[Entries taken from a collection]
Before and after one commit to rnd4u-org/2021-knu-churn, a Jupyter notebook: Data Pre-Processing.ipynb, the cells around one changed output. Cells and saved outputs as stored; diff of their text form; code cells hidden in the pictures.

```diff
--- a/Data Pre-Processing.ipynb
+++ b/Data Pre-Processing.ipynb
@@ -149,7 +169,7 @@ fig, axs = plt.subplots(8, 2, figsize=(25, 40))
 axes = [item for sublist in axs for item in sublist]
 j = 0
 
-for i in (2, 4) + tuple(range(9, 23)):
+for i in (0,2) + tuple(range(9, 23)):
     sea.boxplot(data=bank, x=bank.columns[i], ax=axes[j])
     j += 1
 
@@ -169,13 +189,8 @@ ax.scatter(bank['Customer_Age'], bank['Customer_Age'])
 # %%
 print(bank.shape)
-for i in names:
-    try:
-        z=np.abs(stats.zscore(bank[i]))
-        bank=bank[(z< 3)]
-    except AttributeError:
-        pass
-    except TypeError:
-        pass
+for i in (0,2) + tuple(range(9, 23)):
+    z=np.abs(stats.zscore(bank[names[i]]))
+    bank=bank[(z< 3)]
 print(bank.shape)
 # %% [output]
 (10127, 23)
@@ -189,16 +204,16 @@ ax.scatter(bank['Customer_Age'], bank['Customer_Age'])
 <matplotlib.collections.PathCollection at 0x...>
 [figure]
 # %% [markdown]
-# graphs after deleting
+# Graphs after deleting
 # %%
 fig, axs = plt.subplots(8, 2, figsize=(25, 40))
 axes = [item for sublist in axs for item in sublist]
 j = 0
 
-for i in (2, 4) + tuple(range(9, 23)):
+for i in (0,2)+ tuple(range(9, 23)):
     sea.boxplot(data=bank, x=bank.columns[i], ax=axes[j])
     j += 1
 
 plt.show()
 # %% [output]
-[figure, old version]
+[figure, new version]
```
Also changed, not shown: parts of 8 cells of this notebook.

==

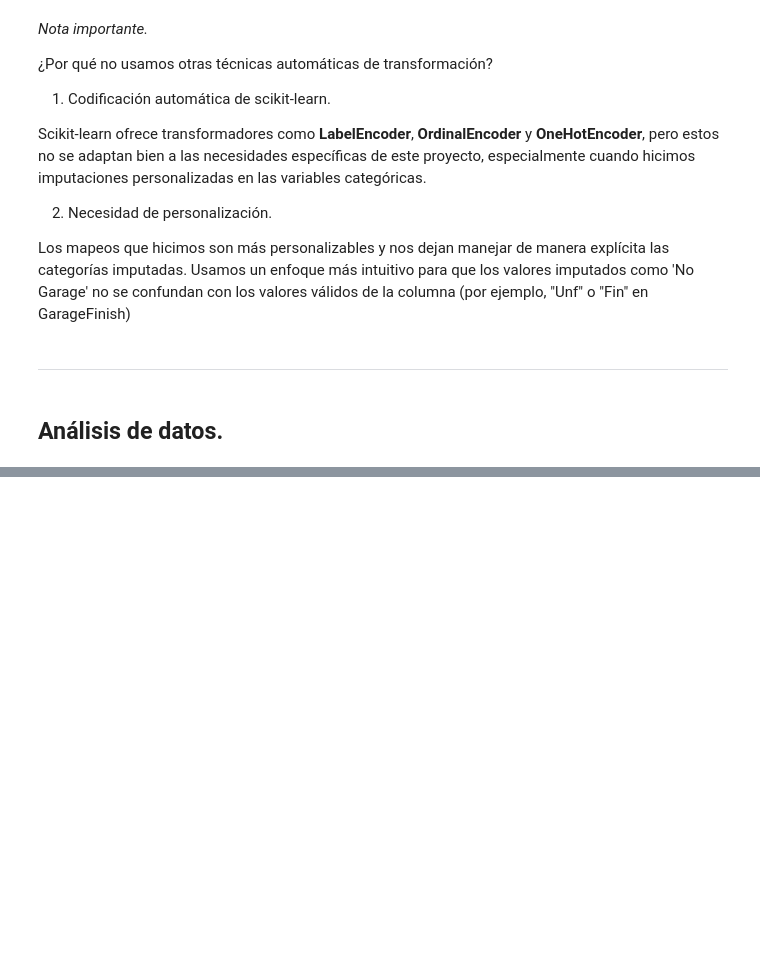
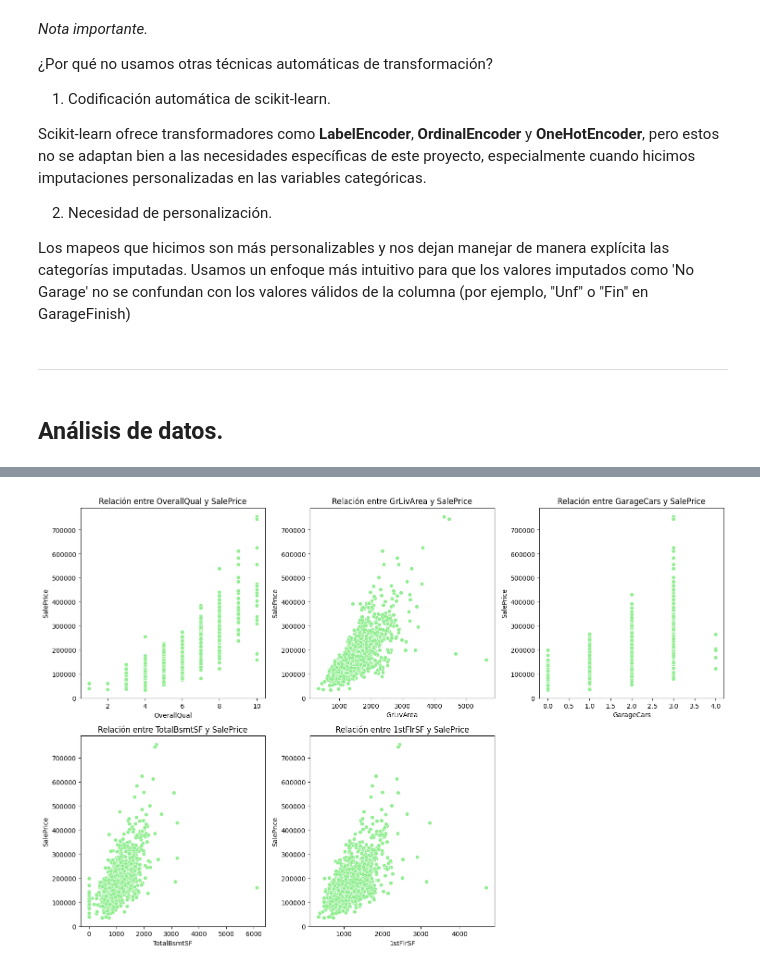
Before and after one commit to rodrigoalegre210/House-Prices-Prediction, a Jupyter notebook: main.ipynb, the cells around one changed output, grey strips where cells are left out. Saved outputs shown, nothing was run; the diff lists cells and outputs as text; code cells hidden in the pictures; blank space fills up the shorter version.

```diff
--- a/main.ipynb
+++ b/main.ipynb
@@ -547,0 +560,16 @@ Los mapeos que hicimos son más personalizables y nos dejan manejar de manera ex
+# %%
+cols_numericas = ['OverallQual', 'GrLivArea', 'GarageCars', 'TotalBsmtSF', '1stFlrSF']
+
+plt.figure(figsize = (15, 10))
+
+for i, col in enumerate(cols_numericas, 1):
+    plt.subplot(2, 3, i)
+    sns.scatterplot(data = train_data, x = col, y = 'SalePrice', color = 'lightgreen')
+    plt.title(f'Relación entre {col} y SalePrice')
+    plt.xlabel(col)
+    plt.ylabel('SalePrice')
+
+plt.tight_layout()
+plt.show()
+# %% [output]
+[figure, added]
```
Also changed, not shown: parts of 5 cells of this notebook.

**Directions for this task**.
Exactly one number is the expected answer: the count of lines in the entries where the word "figure" is found.

**Your solution**.
5